§ DIRECTIONS FOR THIS TASK: Among the entries below, please repeat exactly and only the lines from the line containing "xychart-beta" to the line containing "16.3, 27.9, 13.7, 20.0, 16.6]", both lines included.

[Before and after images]
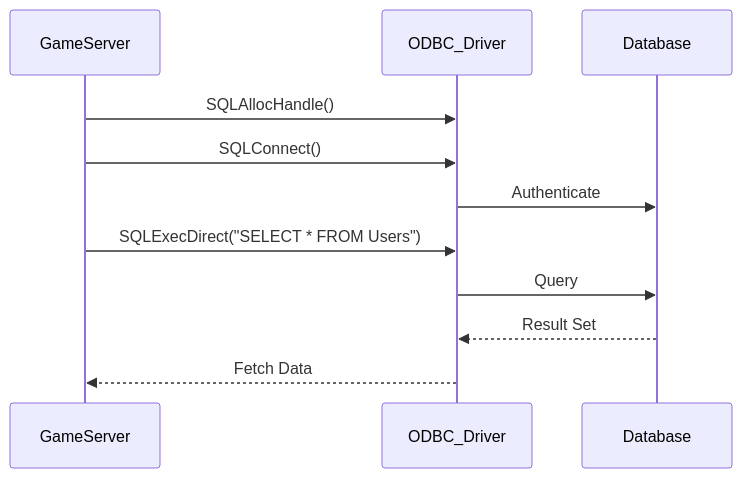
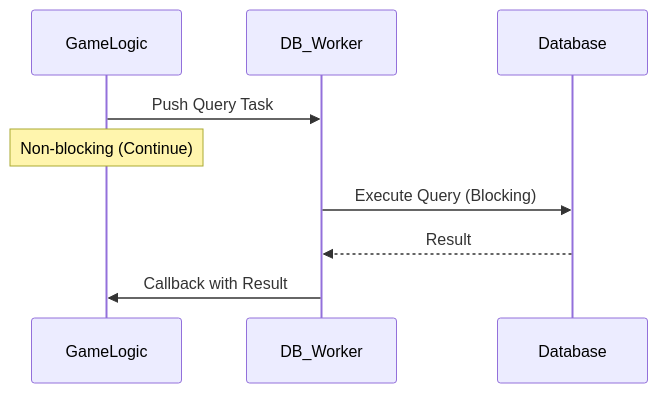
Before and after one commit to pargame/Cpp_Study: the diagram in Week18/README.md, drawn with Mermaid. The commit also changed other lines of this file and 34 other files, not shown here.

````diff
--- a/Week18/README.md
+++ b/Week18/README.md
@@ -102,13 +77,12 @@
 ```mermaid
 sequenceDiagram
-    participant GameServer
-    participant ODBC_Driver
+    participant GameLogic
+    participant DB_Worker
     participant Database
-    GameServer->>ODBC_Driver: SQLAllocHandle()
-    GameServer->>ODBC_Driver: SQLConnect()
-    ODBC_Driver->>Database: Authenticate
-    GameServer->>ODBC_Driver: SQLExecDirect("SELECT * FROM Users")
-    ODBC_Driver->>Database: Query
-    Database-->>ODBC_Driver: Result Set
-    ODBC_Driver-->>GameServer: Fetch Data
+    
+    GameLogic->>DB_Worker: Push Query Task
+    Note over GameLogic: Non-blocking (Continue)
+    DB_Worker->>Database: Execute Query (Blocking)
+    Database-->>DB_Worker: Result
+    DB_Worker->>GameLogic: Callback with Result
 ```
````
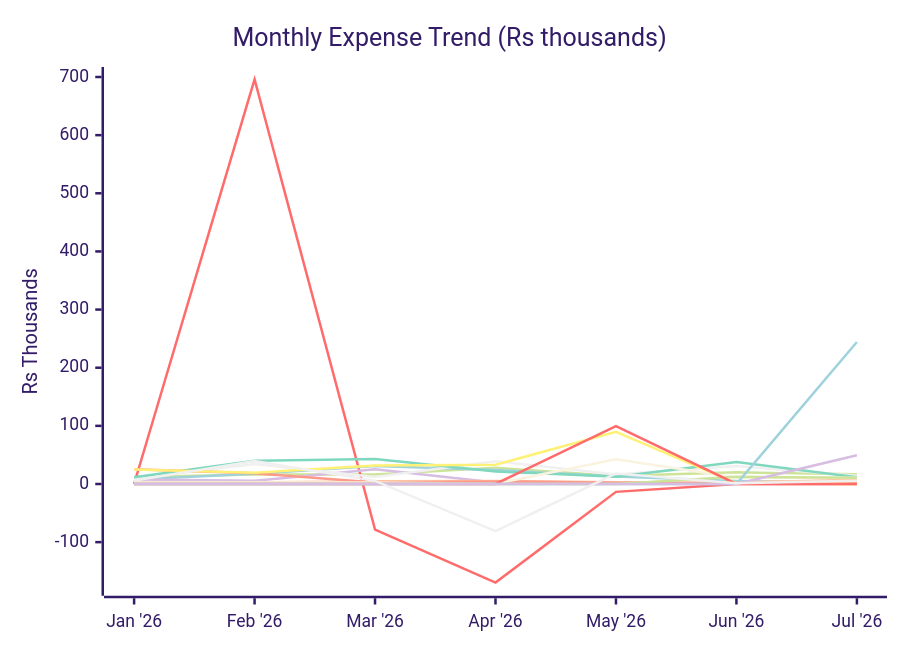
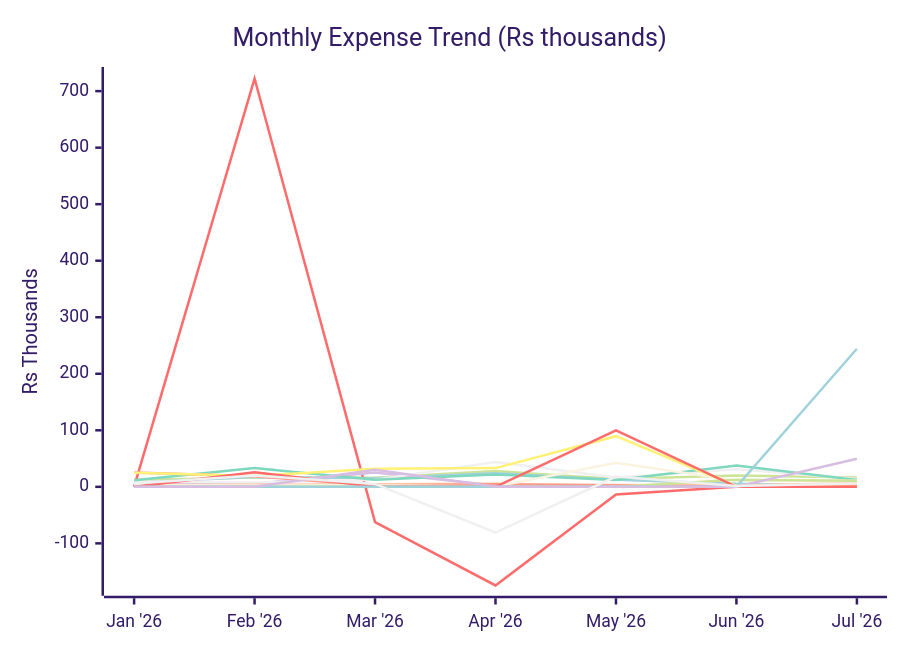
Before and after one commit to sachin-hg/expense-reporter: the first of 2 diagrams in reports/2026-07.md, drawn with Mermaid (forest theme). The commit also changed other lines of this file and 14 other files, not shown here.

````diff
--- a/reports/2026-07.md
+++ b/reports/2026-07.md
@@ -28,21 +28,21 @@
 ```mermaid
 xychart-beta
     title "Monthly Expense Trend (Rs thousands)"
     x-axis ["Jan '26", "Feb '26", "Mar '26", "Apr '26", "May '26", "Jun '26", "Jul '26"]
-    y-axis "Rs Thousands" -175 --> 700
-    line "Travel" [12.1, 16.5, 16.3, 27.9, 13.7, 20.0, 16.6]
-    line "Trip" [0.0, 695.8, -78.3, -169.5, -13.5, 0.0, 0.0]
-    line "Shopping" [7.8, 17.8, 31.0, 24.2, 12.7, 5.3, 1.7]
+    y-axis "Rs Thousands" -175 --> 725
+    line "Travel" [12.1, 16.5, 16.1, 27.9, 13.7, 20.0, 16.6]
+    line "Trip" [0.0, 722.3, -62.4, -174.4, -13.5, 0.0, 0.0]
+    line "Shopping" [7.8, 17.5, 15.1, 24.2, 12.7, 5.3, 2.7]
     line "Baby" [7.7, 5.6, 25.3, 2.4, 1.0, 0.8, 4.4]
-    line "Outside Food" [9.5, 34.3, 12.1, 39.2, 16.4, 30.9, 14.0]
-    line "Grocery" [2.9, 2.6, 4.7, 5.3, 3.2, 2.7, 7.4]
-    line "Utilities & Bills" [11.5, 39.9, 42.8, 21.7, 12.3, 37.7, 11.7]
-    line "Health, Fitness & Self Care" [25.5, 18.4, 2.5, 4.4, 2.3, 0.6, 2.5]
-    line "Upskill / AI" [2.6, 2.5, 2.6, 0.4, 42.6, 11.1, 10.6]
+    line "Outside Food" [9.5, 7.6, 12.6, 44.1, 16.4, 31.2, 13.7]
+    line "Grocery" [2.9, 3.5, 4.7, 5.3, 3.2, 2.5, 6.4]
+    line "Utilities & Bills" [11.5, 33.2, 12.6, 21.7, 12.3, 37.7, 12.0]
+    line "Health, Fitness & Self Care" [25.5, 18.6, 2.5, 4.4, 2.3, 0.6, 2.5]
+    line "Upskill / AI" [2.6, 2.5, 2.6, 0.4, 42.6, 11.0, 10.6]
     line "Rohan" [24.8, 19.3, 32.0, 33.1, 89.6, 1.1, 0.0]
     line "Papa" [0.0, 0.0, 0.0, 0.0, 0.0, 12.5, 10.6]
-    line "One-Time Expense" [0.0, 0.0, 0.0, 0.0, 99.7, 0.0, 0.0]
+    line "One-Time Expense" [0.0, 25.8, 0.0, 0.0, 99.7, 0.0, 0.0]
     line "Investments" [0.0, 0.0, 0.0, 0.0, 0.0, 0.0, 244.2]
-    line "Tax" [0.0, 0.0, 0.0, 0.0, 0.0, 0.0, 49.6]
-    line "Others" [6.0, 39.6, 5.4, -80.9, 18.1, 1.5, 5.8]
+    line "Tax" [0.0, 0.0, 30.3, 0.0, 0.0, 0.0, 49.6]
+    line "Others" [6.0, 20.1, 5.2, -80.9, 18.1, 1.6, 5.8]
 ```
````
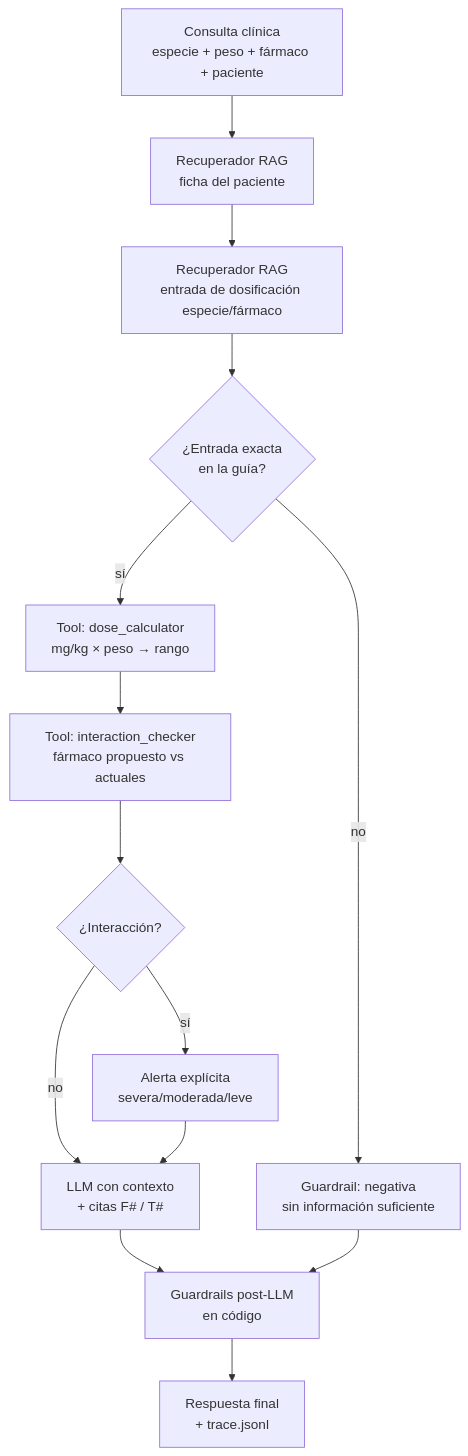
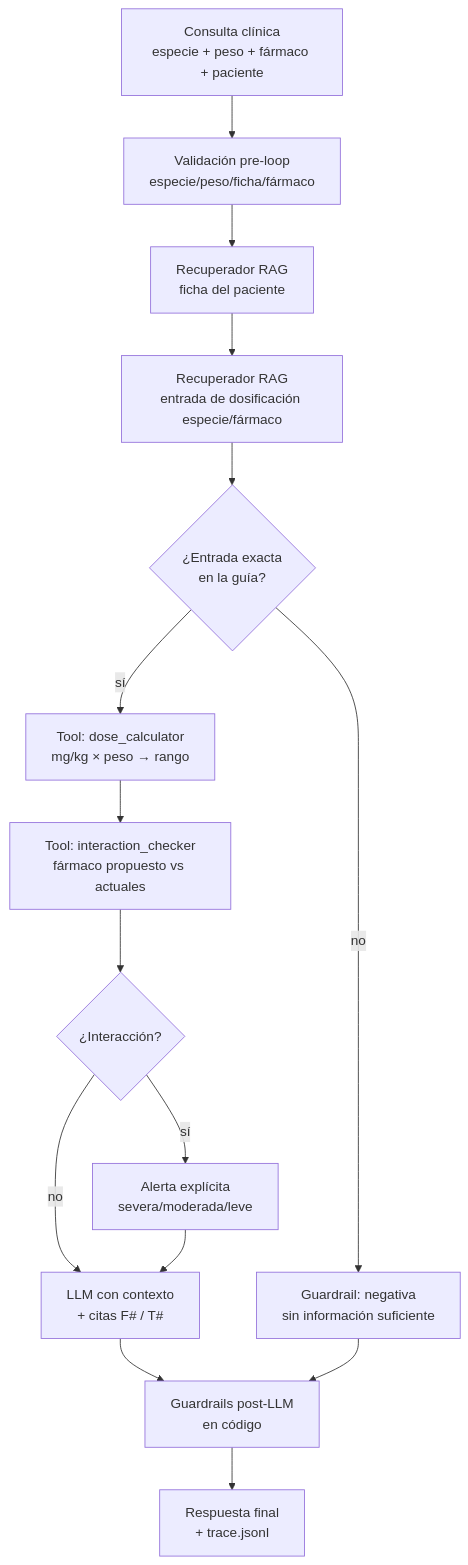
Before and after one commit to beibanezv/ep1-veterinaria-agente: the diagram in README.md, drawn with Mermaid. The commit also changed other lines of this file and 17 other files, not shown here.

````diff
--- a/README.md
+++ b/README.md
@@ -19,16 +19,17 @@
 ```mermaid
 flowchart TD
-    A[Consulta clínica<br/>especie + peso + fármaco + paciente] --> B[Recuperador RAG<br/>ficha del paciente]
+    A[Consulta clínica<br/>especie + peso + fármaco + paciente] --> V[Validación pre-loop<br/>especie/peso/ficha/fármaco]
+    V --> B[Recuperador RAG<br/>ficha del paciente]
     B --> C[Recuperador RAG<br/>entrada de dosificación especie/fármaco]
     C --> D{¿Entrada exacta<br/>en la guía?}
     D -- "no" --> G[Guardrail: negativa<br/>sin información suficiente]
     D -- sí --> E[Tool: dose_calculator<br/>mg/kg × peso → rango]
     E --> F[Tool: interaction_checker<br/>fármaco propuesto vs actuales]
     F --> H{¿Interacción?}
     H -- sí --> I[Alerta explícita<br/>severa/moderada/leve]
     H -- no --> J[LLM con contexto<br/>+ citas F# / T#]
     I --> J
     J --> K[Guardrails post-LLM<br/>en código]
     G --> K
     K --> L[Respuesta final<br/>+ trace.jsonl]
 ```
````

§ SOLUTION TO THE PROBLEM:
 xychart-beta
     title "Monthly Expense Trend (Rs thousands)"
     x-axis ["Jan '26", "Feb '26", "Mar '26", "Apr '26", "May '26", "Jun '26", "Jul '26"]
-    y-axis "Rs Thousands" -175 --> 700
-    line "Travel" [12.1, 16.5, 16.3, 27.9, 13.7, 20.0, 16.6]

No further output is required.